1802 ENGLISH POETRY 1579-1830: SPENSER AND THE TRADITION

Sir Walter Scott

Joseph Ritson to Walter Scott, 10 June 1802; Letters of Joseph Ritson (1833) 2:222-23.



I had once or twice called at Cadells for The Minstrelsy of the Scottish border, without success: "They had no orders:" but a few weeks after, Heber told me there was a copy lying in the shop, with my address; which you may be sure, I lost no time in fetching away. I, therefore, return my most grateful acknowledgments for your obliging present of the most curious and valuable literary treasure I possess; but, as some one says, that "I may lose no drop of this immortal man," I shall still endeavour to procure the frontispiece. I mean, however, to be very chary of it, and by only perusing a single poem, or ballad at a time, to extend my gratification which will be exquisite, to the most distant period.

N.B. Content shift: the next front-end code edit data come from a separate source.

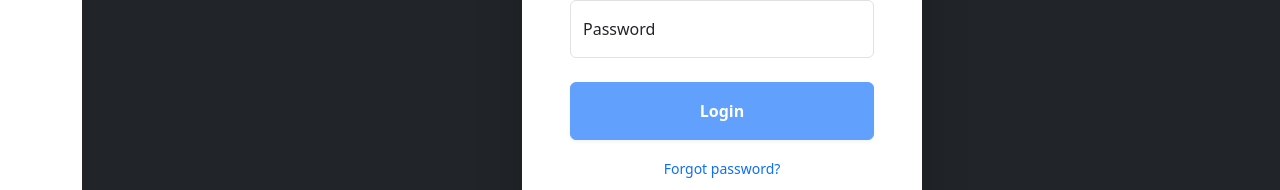
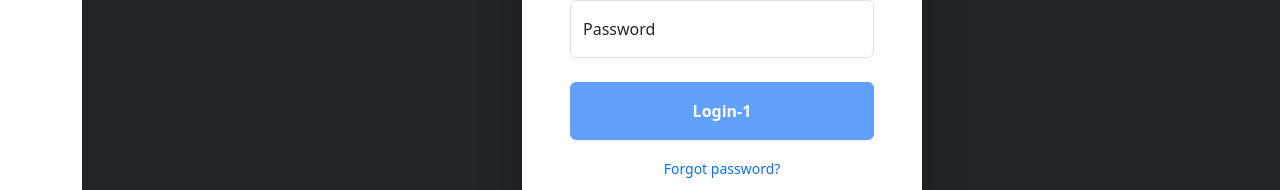
Before and after one commit to Pramitjain/NareshITAngular, an Angular app: page /login in a window 1280 px wide. Shown: the part 394-584 px from the top of the page. Built offline with nearby package versions, Linux system fonts and the light colour scheme.

Commit message:
Login Design Changed

```diff
--- a/src/app/components/login/login.html
+++ b/src/app/components/login/login.html
@@ -37,7 +37,7 @@
           class="btn btn-primary w-100 py-3 fw-bold shadow-sm"
           type="submit"
           [disabled]="loginForm.invalid">
-          Login
+          Login-1
         </button>
 
         <div class="text-center mt-3">
```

Every thing is excellent throughout, both in verse and prose, and I am happy to congratulate you on its being so much the object of popularity and admiration.